Let $$\lambda = \mathrm{diag}(\lambda_1,\dots,\lambda_r,0,\dots,0)$$ be the diagonalisation of $$\Lambda$$ (the ordering of the eigenvalues is irrelevant), thus $$\lambda$$ is a unit vector supported on a set of $$r$$ indices in $$\{1,\dots,n\}$$. By the Schur-Horn theorem, $$D$$ is a convex combination of the permutations $$\sigma(\lambda)$$ of $$\lambda$$, $$\sigma \in S_n$$, where the symmetric group $$S_n$$ acts on diagonal matrices in the obvious manner, thus $$D = \sum_{\sigma \in S_n} c_\sigma \sigma(\lambda)$$ for some non-negative coefficients $$c_\sigma$$ summing to $$1$$. (Again, the Schur-Horn theorem is an if-and-only-if statement, so we have still not lost any information so far.)

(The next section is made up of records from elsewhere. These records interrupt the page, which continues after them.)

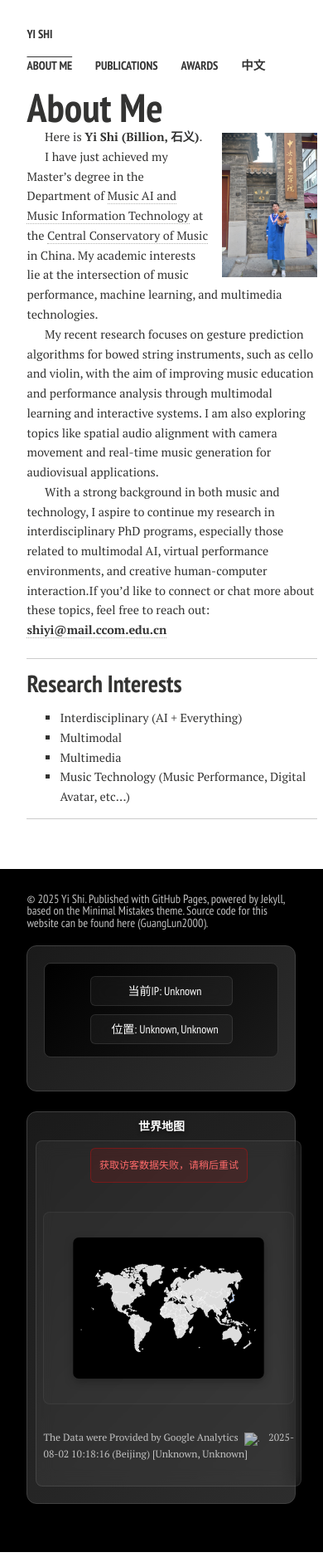
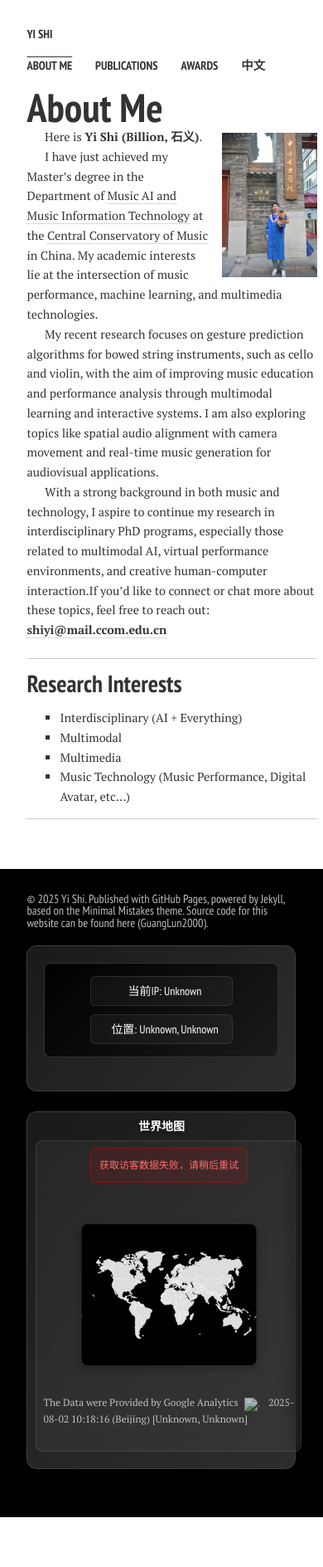
Before and after one commit to shiyi099/homepage, a Jekyll site: the page built from index.md, in a window 390 px wide. Shown: the whole page at 83% size. Built offline with Jekyll 4.4.1, drawn with Linux system fonts in a browser that asks for light colours; nearby versions of some CDN libraries; comment, search, counter and statistics services are not loaded; a style sheet for code colours, icons or effects is not loaded; our own code applies the rules of GitHub Pages for plain Markdown files; after the commit the page ends 1846 px from its top, so only the background shows below that.

Commit message:
Update world-map.css

```diff
--- a/assets/css/world-map.css
+++ b/assets/css/world-map.css
@@ -40,26 +40,7 @@
     align-items: stretch;
 }
 
-/* SVG容器 */
-.svg-container {
-    width: 100%;
-    margin-bottom: 20px;
-    background: rgba(255, 255, 255, 0.02);
-    border-radius: 8px;
-    border: 1px solid rgba(255, 255, 255, 0.05);
-    padding: 15px;
-    box-sizing: border-box;
-}
 
-/* Table容器 */
-.table-container {
-    width: 100%;
-    background: rgba(255, 255, 255, 0.02);
-    border-radius: 8px;
-    border: 1px solid rgba(255, 255, 255, 0.05);
-    padding: 15px;
-    box-sizing: border-box;
-}
 
 /* SVG地图样式 - 响应式设计 */
 .datamap {
@@ -217,15 +198,6 @@
         flex-direction: column;
     }
 
-    .svg-container {
-        width: 100%;
-        margin-bottom: 20px;
-    }
-
-    .table-container {
-        width: 100%;
-    }
-
     .datamap {
         max-width: 100%;
         min-height: 400px;
@@ -240,15 +212,6 @@
 @media (max-width: 1199px) and (min-width: 768px) {
     .world-map-container {
         flex-direction: column;
-    }
-
-    .svg-container {
-        width: 100%;
-        margin-bottom: 20px;
-    }
-
-    .table-container {
-        width: 100%;
     }
 
     .datamap {
@@ -272,15 +235,6 @@
         margin: 10px 0;
         flex-direction: column;
         align-items: center;
-    }
-
-    .svg-container {
-        width: 100%;
-        margin-bottom: 15px;
-    }
-
-    .table-container {
-        width: 100%;
     }
 
     .datamap {
@@ -348,15 +302,6 @@
         padding: 8px;
         flex-direction: column;
         align-items: center;
-    }
-
-    .svg-container {
-        width: 100%;
-        margin-bottom: 10px;
-    }
-
-    .table-container {
-        width: 100%;
     }
 
     .datamap {
```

Now we exploit the uniform convexity of the Frobenius norm. We take the norm square $$1-\delta \leq \|D\|^2 = \sum_{\sigma,\sigma' \in S_n} c_\sigma c_{\sigma'} \langle \sigma(\lambda), \sigma'(\lambda) \rangle$$ and then apply the cosine rule to conclude $$\sum_{\sigma,\sigma' \in S_n} c_\sigma c_{\sigma'} \| \sigma(\lambda) - \sigma'(\lambda)\|^2 \leq 2\delta$$ hence by pigeonholing there exists $$\sigma_0 \in S_n$$ such that $$\sum_{\sigma \in S_n} c_\sigma \| \sigma(\lambda) - \sigma_0(\lambda)\|^2 \leq 2\delta$$ hence by Cauchy-Schwarz $$\sum_{\sigma \in S_n} c_\sigma \| \sigma(\lambda) - \sigma_0(\lambda)\| \leq \sqrt{2\delta}$$ hence by the triangle inequality $$\| \sum_{\sigma \in S_n} c_\sigma \sigma(\lambda) - \sigma_0(\lambda)\| \leq \sqrt{2\delta}$$ thus $$\| D - \sigma_0(\lambda) \| \leq \sqrt{2\delta}.$$ The diagonal matrix $$\sigma_0(\lambda)$$ is supported on a set $$T \subset \{1,\dots,n\}$$ of cardinality $$r$$, and the above inequality implies that the Frobenius norm of $$D$$ outside of $$T$$ is at most $$\sqrt{2\delta}$$. Thus $$\sum_{i \not \in T} |\langle \Lambda, u_i \otimes u_i \rangle|^2 \leq 2\delta$$ so that $$\sum_{i \in T} |\langle \Lambda, u_i \otimes u_i \rangle|^2 \geq 1-3\delta$$ as required.